Try it — Could the lines from the one with "web<br/>(FastAPI on Unix" through the end of the listing be restated exactly, with nothing else included?

═══ Material provided ═══

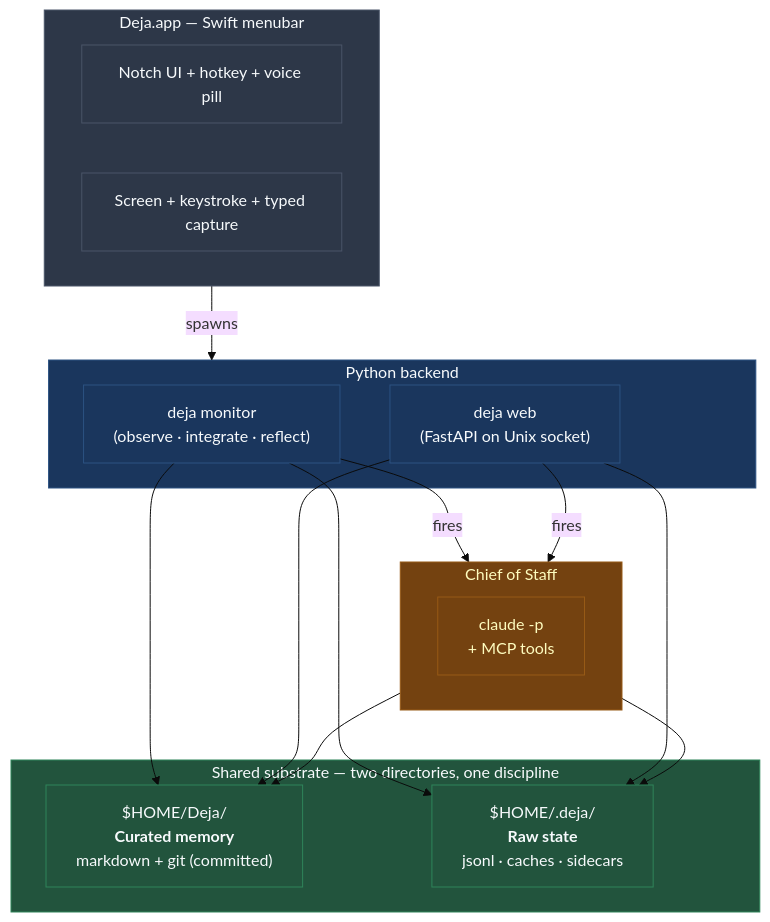
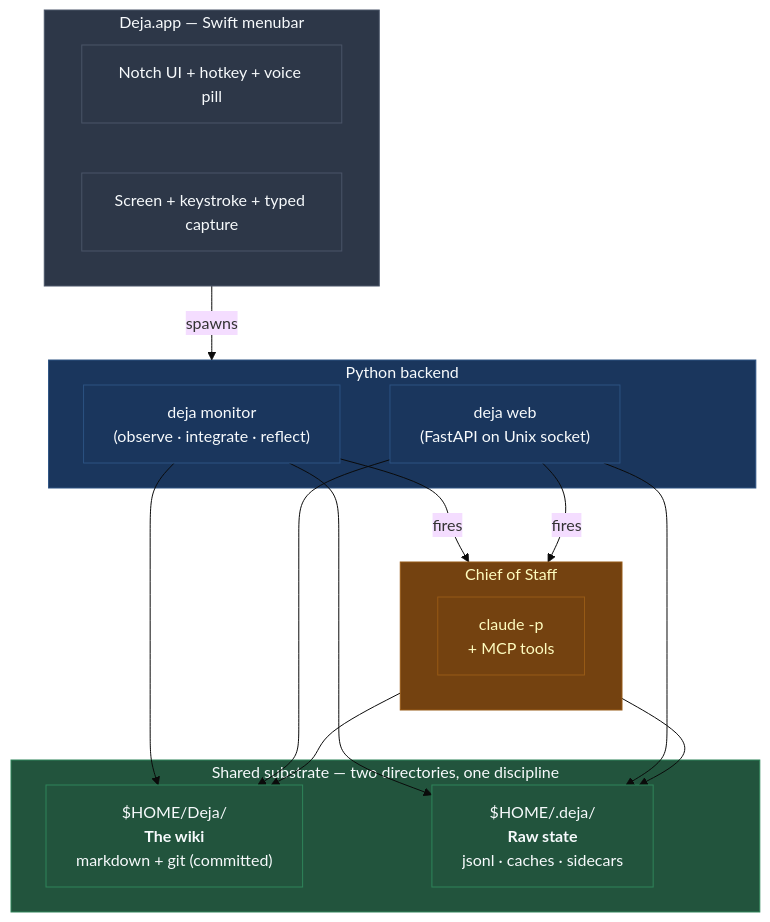
The diagram in docs-site/docs/index.md (dwurtz/lighthouse), drawn with Mermaid (base theme) before and after one commit. The commit also changed other lines of this file and 1 other file, not shown here.

First line of the commit message:
docs-site: use 'the wiki' terminology consistently in the substrate diagram + tables

````diff
--- a/docs-site/docs/index.md
+++ b/docs-site/docs/index.md
@@ -9,40 +9,40 @@
 ```mermaid
 flowchart TB
     subgraph SwiftApp["Deja.app — Swift menubar"]
         UI[Notch UI + hotkey + voice pill]
         Cap[Screen + keystroke + typed capture]
     end
 
     subgraph Python["Python backend"]
         Monitor["deja monitor<br/>(observe · integrate · reflect)"]
         Web["deja web<br/>(FastAPI on Unix socket)"]
     end
 
     subgraph Storage["Shared substrate — two directories, one discipline"]
-        Wiki["$HOME/Deja/<br/><b>Curated memory</b><br/>markdown + git (committed)"]
+        Wiki["$HOME/Deja/<br/><b>The wiki</b><br/>markdown + git (committed)"]
         State["$HOME/.deja/<br/><b>Raw state</b><br/>jsonl · caches · sidecars"]
     end
 
     subgraph Cos["Chief of Staff"]
         C["claude -p<br/>+ MCP tools"]
     end
 
     SwiftApp -- spawns --> Python
     Monitor --> Wiki
     Monitor --> State
     Web --> Wiki
     Web --> State
     Monitor -- fires --> Cos
     Web -- fires --> Cos
     Cos --> Wiki
     Cos --> State
 
     classDef swift fill:#2d3748,stroke:#4a5568,color:#f7fafc
     classDef py fill:#1a365d,stroke:#2c5282,color:#f7fafc
     classDef store fill:#22543d,stroke:#2f855a,color:#f7fafc
     classDef cos fill:#744210,stroke:#975a16,color:#fefcbf
     class SwiftApp,UI,Cap swift
     class Python,Monitor,Web py
     class Storage,Wiki,State store
     class Cos,C cos
 ```
````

═══

Result —
         Web["deja web<br/>(FastAPI on Unix socket)"]
     end
 
     subgraph Storage["Shared substrate — two directories, one discipline"]
-        Wiki["$HOME/Deja/<br/><b>Curated memory</b><br/>markdown + git (committed)"]
+        Wiki["$HOME/Deja/<br/><b>The wiki</b><br/>markdown + git (committed)"]
         State["$HOME/.deja/<br/><b>Raw state</b><br/>jsonl · caches · sidecars"]
     end
 
     subgraph Cos["Chief of Staff"]
         C["claude -p<br/>+ MCP tools"]
     end
 
     SwiftApp -- spawns --> Python
     Monitor --> Wiki
     Monitor --> State
     Web --> Wiki
     Web --> State
     Monitor -- fires --> Cos
     Web -- fires --> Cos
     Cos --> Wiki
     Cos --> State
 
     classDef swift fill:#2d3748,stroke:#4a5568,color:#f7fafc
     classDef py fill:#1a365d,stroke:#2c5282,color:#f7fafc
     classDef store fill:#22543d,stroke:#2f855a,color:#f7fafc
     classDef cos fill:#744210,stroke:#975a16,color:#fefcbf
     class SwiftApp,UI,Cap swift
     class Python,Monitor,Web py
     class Storage,Wiki,State store
     class Cos,C cos
 ```
````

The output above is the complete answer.